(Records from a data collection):
--*--

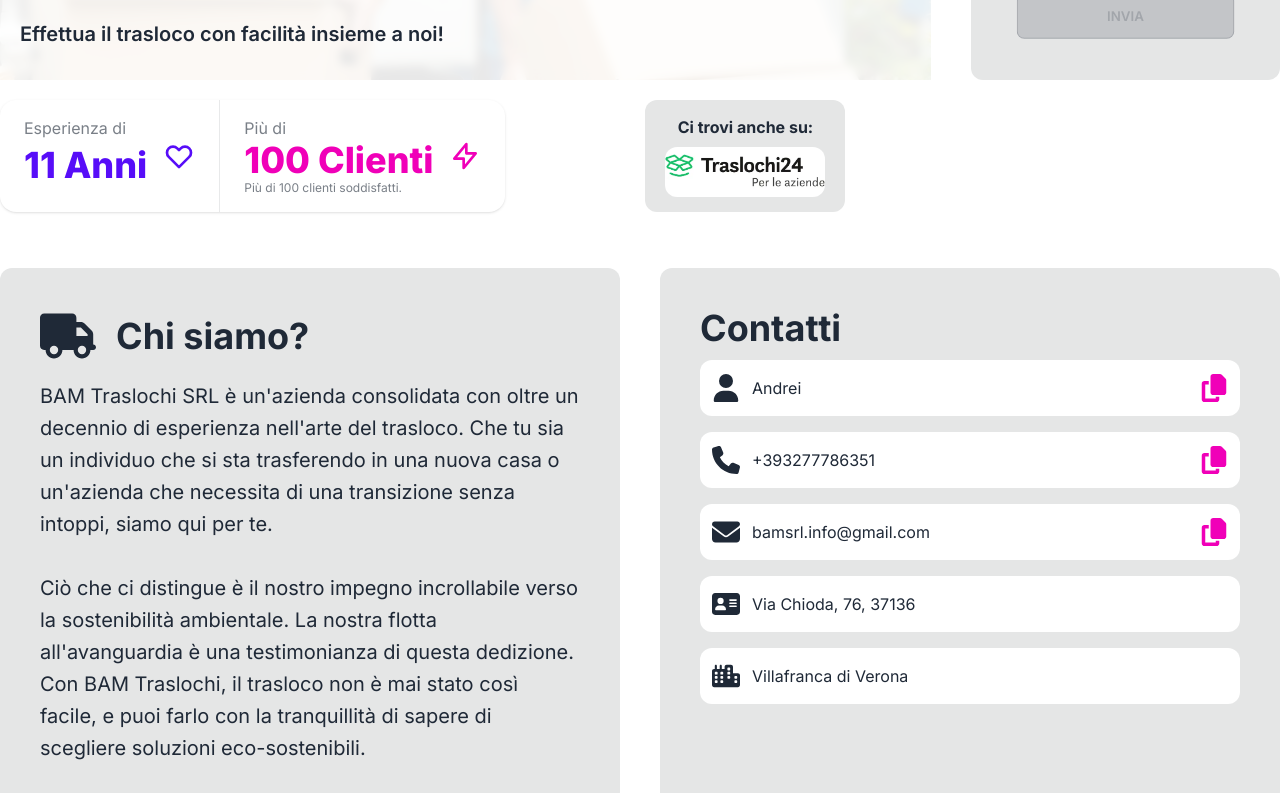
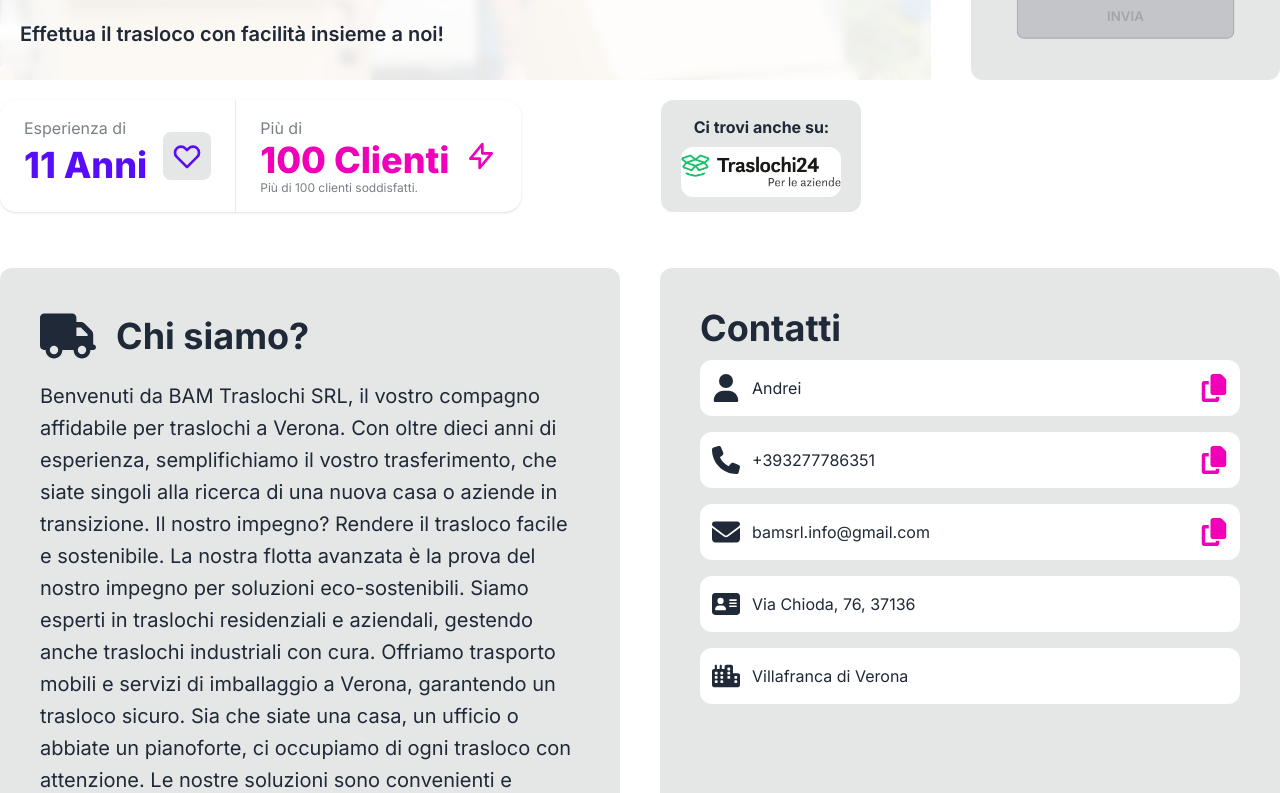
Before and after one commit to andiq123/bam-traslochi, a Next.js app: page / in a window 1280 px wide. Shown: the part 1240-2033 px from the top of the page. Built offline with nearby package versions, Linux system fonts and the light colour scheme.

Commit message:
heart float and text

```diff
--- a/app/components/About.tsx
+++ b/app/components/About.tsx
@@ -7,7 +7,7 @@ function About() {
   return (
     <div
       id="contatti"
-      className="flex flex-col lg:flex-row justify-center gap-10"
+      className="flex flex-col-reverse lg:flex-row justify-center gap-10"
     >
       <div className="flex-1 rounded-xl relative overflow-hidden bg-base-300 p-10">
         <div className="text-4xl font-bold flex items-center gap-5">
@@ -16,31 +16,44 @@ function About() {
         </div>
         <div className="text-xl mt-4 leading-8">
           <p>
-            BAM Traslochi SRL è un&apos;azienda consolidata con oltre un
-            decennio di esperienza nell&apos;arte del trasloco. Che tu sia un
-            individuo che si sta trasferendo in una nuova casa o un&apos;azienda
-            che necessita di una transizione senza intoppi, siamo qui per te.
-            <span className="lg:block hidden">
-              <br />
-              Ciò che ci distingue è il nostro impegno incrollabile verso la
-              sostenibilità ambientale. La nostra flotta all&apos;avanguardia è
-              una testimonianza di questa dedizione. Con BAM Traslochi, il
-              trasloco non è mai stato così facile, e puoi farlo con la
-              tranquillità di sapere di scegliere soluzioni eco-sostenibili.
-            </span>
+            Benvenuti da BAM Traslochi SRL, il vostro compagno affidabile per
+            traslochi a Verona. Con oltre dieci anni di esperienza,
+            semplifichiamo il vostro trasferimento, che siate singoli alla
+            ricerca di una nuova casa o aziende in transizione. Il nostro
+            impegno? Rendere il trasloco facile e sostenibile. La nostra flotta
+            avanzata è la prova del nostro impegno per soluzioni
+            eco-sostenibili. Siamo esperti in traslochi residenziali e
+            aziendali, gestendo anche traslochi industriali con cura. Offriamo
+            trasporto mobili e servizi di imballaggio a Verona, garantendo un
+            trasloco sicuro. Sia che siate una casa, un ufficio o abbiate un
+            pianoforte, ci occupiamo di ogni trasloco con attenzione. Le nostre
+            soluzioni sono convenienti e rispettano l'ambiente, perché il
+            trasferimento non dovrebbe essere costoso. Contattateci oggi per un
+            preventivo personalizzato. Siamo qui per semplificare il vostro
+            trasloco a Verona con fiducia e tranquillità.
           </p>
         </div>
       </div>
       <div className="flex-1 relative overflow-hidden bg-base-300 p-10 rounded-xl">
+        <div className="sticky top-0 left-0">
           <div className="text-4xl font-bold mb-3">
             <span>Contatti</span>
           </div>
           <div className="flex flex-col gap-4 leading-8">
-          <InfoElement icon="Contatto" text={Contact.Contatto} canCopy={true} />
-          <InfoElement icon="Telefono" text={Contact.Telefono} canCopy={true} />
+            <InfoElement
+              icon="Contatto"
+              text={Contact.Contatto}
+              canCopy={true}
+            />
+            <InfoElement
+              icon="Telefono"
+              text={Contact.Telefono}
+              canCopy={true}
+            />
             <InfoElement icon="Email" text={Contact.Email} canCopy={true} />
             <InfoElement icon="Indirizzo" text={Contact.Indirizzo} />
             <InfoElement icon="Città" text={Contact.Città} />
+          </div>
         </div>
       </div>
     </div>
--- a/app/components/Stats.tsx
+++ b/app/components/Stats.tsx
@@ -1,6 +1,7 @@
 import Image from "next/image";
 import traslochi24logo from "../../public/images/traslochi24logo.webp";
 import Link from "next/link";
+import HeartFloating from "./layout/HeartFloating";
 
 function Stats() {
   return (
@@ -8,19 +9,7 @@ function Stats() {
       <div className="stats lg:stats-horizontal stats-vertical shadow">
         <div className="stat">
           <div className="stat-figure text-primary">
-            <svg
-              xmlns="http://www.w3.org/2000/svg"
-              fill="none"
-              viewBox="0 0 24 24"
-              className="inline-block w-8 h-8 stroke-current hover:scale-125 transition-all duration-300 ease-in-out"
-            >
-              <path
-                strokeLinecap="round"
-                strokeLinejoin="round"
-                strokeWidth="2"
-                d="M4.318 6.318a4.5 4.5 0 000 6.364L12 20.364l7.682-7.682a4.5 4.5 0 00-6.364-6.364L12 7.636l-1.318-1.318a4.5 4.5 0 00-6.364 0z"
-              ></path>
-            </svg>
+            <HeartFloating />
           </div>
           <div className="stat-title">Esperienza di</div>
           <div className="stat-value text-primary">
--- /dev/null
+++ b/app/components/layout/HeartFloating.tsx
@@ -0,0 +1,62 @@
+"use client";
+import { useState } from "react";
+
+const svg = (
+  <svg
+    xmlns="http://www.w3.org/2000/svg"
+    fill="none"
+    viewBox="0 0 24 24"
+    className="w-8 h-8 stroke-current"
+  >
+    <path
+      strokeLinecap="round"
+      strokeLinejoin="round"
+      strokeWidth="2"
+      d="M4.318 6.318a4.5 4.5 0 000 6.364L12 20.364l7.682-7.682a4.5 4.5 0 00-6.364-6.364L12 7.636l-1.318-1.318a4.5 4.5 0 00-6.364 0z"
+    ></path>
+  </svg>
+);
+
+function HeartFloating() {
+  const [clicks, setClicks] = useState<any>([]);
+  const [timeOut, setTimeOut] = useState<NodeJS.Timeout | undefined>(undefined);
+
+  const addClick = () => {
+    setClicks([...clicks, clicks.length + 1]);
+
+    if (timeOut) clearTimeout(timeOut);
+
+    setTimeOut(
+      setTimeout(() => {
+        setClicks([]);
+        setTimeOut(undefined);
+      }, 2000)
+    );
+  };
+
+  return (
+    <div
+      className="cursor-pointer  bg-base-300 p-2 rounded-lg hover:bg-base-200 transition-all duration-300 ease-in-out"
+      onClick={addClick}
+    >
+      <div className="hover:scale-110 transition-all duration-300 relative">
+        {svg}
+        {clicks.map((click: any) => {
+          return (
+            <div
+              key={click}
+              className="absolute top-0 left-0"
+              style={{
+                animation: `heart-float 1s forwards ease-in-out`,
+              }}
+            >
+              {svg}
+            </div>
+          );
+        })}
+      </div>
+    </div>
+  );
+}
+
+export default HeartFloating;
--- a/app/globals.css
+++ b/app/globals.css
@@ -31,3 +31,15 @@
     opacity: 1;
   }
 }
+
+@keyframes heart-float {
+  0% {
+    transform: translateY(0);
+    opacity: 1;
+  }
+
+  100% {
+    opacity: 0;
+    transform: translateY(-5rem);
+  }
+}
--- a/app/layout.tsx
+++ b/app/layout.tsx
@@ -6,6 +6,7 @@ import { Toaster } from "react-hot-toast";
 import Footer from "./components/Footer";
 import Modal from "./components/layout/Modal";
 import WhatsappRedirect from "./components/layout/WhatsappRedirect";
+import HeartFloating from "./components/layout/HeartFloating";
 
 const inter = Inter({ subsets: ["latin"] });
 
```
Lines whose indentation alone changed are shown as unchanged.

--*--

(What is needed): Scan the entries above for the word "layout", then copy every line in which it occurs.

(Task response):
+import HeartFloating from "./layout/HeartFloating";
+++ b/app/components/layout/HeartFloating.tsx
--- a/app/layout.tsx
+++ b/app/layout.tsx
 import Modal from "./components/layout/Modal";
 import WhatsappRedirect from "./components/layout/WhatsappRedirect";
+import HeartFloating from "./components/layout/HeartFloating";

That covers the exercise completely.